-- Work instructions --
Please give the data again in full, exactly as provided.

-- Web document revisions --

•••

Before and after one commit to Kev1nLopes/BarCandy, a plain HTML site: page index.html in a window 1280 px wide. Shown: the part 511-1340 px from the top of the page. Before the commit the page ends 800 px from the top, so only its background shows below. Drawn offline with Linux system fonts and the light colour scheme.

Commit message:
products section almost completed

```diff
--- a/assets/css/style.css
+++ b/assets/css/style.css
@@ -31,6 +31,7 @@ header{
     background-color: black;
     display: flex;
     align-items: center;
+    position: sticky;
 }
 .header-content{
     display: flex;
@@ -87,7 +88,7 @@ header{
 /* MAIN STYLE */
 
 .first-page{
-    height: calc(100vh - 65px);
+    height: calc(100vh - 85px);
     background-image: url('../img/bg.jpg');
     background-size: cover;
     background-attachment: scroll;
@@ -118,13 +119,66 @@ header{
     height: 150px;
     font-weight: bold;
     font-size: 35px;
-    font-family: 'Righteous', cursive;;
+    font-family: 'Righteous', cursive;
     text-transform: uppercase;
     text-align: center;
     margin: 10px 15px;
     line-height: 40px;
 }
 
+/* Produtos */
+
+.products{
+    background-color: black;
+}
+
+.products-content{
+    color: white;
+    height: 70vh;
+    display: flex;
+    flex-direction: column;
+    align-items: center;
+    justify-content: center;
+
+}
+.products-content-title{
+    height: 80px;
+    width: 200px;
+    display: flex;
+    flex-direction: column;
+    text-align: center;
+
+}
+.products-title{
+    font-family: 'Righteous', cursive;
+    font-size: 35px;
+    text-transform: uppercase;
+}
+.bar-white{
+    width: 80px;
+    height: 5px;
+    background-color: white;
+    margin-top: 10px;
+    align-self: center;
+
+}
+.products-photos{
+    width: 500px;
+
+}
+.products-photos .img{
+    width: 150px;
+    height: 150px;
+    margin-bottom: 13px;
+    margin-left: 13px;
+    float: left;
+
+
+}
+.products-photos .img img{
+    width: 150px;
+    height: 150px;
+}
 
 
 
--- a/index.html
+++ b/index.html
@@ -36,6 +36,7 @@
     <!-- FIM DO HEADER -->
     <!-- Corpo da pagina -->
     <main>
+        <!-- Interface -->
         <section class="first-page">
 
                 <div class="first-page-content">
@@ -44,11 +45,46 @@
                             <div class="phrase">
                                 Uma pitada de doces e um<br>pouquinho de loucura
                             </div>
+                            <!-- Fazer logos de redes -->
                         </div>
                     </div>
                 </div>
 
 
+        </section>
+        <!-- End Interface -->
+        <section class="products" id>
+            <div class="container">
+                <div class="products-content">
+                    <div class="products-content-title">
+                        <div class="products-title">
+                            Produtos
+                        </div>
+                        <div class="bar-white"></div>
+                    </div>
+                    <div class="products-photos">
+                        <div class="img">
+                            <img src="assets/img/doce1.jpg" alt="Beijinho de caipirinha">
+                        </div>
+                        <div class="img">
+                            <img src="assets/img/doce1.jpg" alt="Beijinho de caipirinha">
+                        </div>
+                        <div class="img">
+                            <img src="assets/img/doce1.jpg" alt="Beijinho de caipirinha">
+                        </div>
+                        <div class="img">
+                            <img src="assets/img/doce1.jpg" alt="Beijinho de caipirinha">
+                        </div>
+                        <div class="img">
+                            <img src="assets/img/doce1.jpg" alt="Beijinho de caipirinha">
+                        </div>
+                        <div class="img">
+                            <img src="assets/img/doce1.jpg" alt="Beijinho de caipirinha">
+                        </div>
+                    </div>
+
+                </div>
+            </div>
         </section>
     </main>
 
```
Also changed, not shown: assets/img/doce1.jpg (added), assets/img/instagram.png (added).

•••

-- Response area --
Before and after one commit to Kev1nLopes/BarCandy, a plain HTML site: page index.html in a window 1280 px wide. Shown: the part 511-1340 px from the top of the page. Before the commit the page ends 800 px from the top, so only its background shows below. Drawn offline with Linux system fonts and the light colour scheme.

Commit message:
products section almost completed

```diff
--- a/assets/css/style.css
+++ b/assets/css/style.css
@@ -31,6 +31,7 @@ header{
     background-color: black;
     display: flex;
     align-items: center;
+    position: sticky;
 }
 .header-content{
     display: flex;
@@ -87,7 +88,7 @@ header{
 /* MAIN STYLE */
 
 .first-page{
-    height: calc(100vh - 65px);
+    height: calc(100vh - 85px);
     background-image: url('../img/bg.jpg');
     background-size: cover;
     background-attachment: scroll;
@@ -118,13 +119,66 @@ header{
     height: 150px;
     font-weight: bold;
     font-size: 35px;
-    font-family: 'Righteous', cursive;;
+    font-family: 'Righteous', cursive;
     text-transform: uppercase;
     text-align: center;
     margin: 10px 15px;
     line-height: 40px;
 }
 
+/* Produtos */
+
+.products{
+    background-color: black;
+}
+
+.products-content{
+    color: white;
+    height: 70vh;
+    display: flex;
+    flex-direction: column;
+    align-items: center;
+    justify-content: center;
+
+}
+.products-content-title{
+    height: 80px;
+    width: 200px;
+    display: flex;
+    flex-direction: column;
+    text-align: center;
+
+}
+.products-title{
+    font-family: 'Righteous', cursive;
+    font-size: 35px;
+    text-transform: uppercase;
+}
+.bar-white{
+    width: 80px;
+    height: 5px;
+    background-color: white;
+    margin-top: 10px;
+    align-self: center;
+
+}
+.products-photos{
+    width: 500px;
+
+}
+.products-photos .img{
+    width: 150px;
+    height: 150px;
+    margin-bottom: 13px;
+    margin-left: 13px;
+    float: left;
+
+
+}
+.products-photos .img img{
+    width: 150px;
+    height: 150px;
+}
 
 
 
--- a/index.html
+++ b/index.html
@@ -36,6 +36,7 @@
     <!-- FIM DO HEADER -->
     <!-- Corpo da pagina -->
     <main>
+        <!-- Interface -->
         <section class="first-page">
 
                 <div class="first-page-content">
@@ -44,11 +45,46 @@
                             <div class="phrase">
                                 Uma pitada de doces e um<br>pouquinho de loucura
                             </div>
+                            <!-- Fazer logos de redes -->
                         </div>
                     </div>
                 </div>
 
 
+        </section>
+        <!-- End Interface -->
+        <section class="products" id>
+            <div class="container">
+                <div class="products-content">
+                    <div class="products-content-title">
+                        <div class="products-title">
+                            Produtos
+                        </div>
+                        <div class="bar-white"></div>
+                    </div>
+                    <div class="products-photos">
+                        <div class="img">
+                            <img src="assets/img/doce1.jpg" alt="Beijinho de caipirinha">
+                        </div>
+                        <div class="img">
+                            <img src="assets/img/doce1.jpg" alt="Beijinho de caipirinha">
+                        </div>
+                        <div class="img">
+                            <img src="assets/img/doce1.jpg" alt="Beijinho de caipirinha">
+                        </div>
+                        <div class="img">
+                            <img src="assets/img/doce1.jpg" alt="Beijinho de caipirinha">
+                        </div>
+                        <div class="img">
+                            <img src="assets/img/doce1.jpg" alt="Beijinho de caipirinha">
+                        </div>
+                        <div class="img">
+                            <img src="assets/img/doce1.jpg" alt="Beijinho de caipirinha">
+                        </div>
+                    </div>
+
+                </div>
+            </div>
         </section>
     </main>
 
```
Also changed, not shown: assets/img/doce1.jpg (added), assets/img/instagram.png (added).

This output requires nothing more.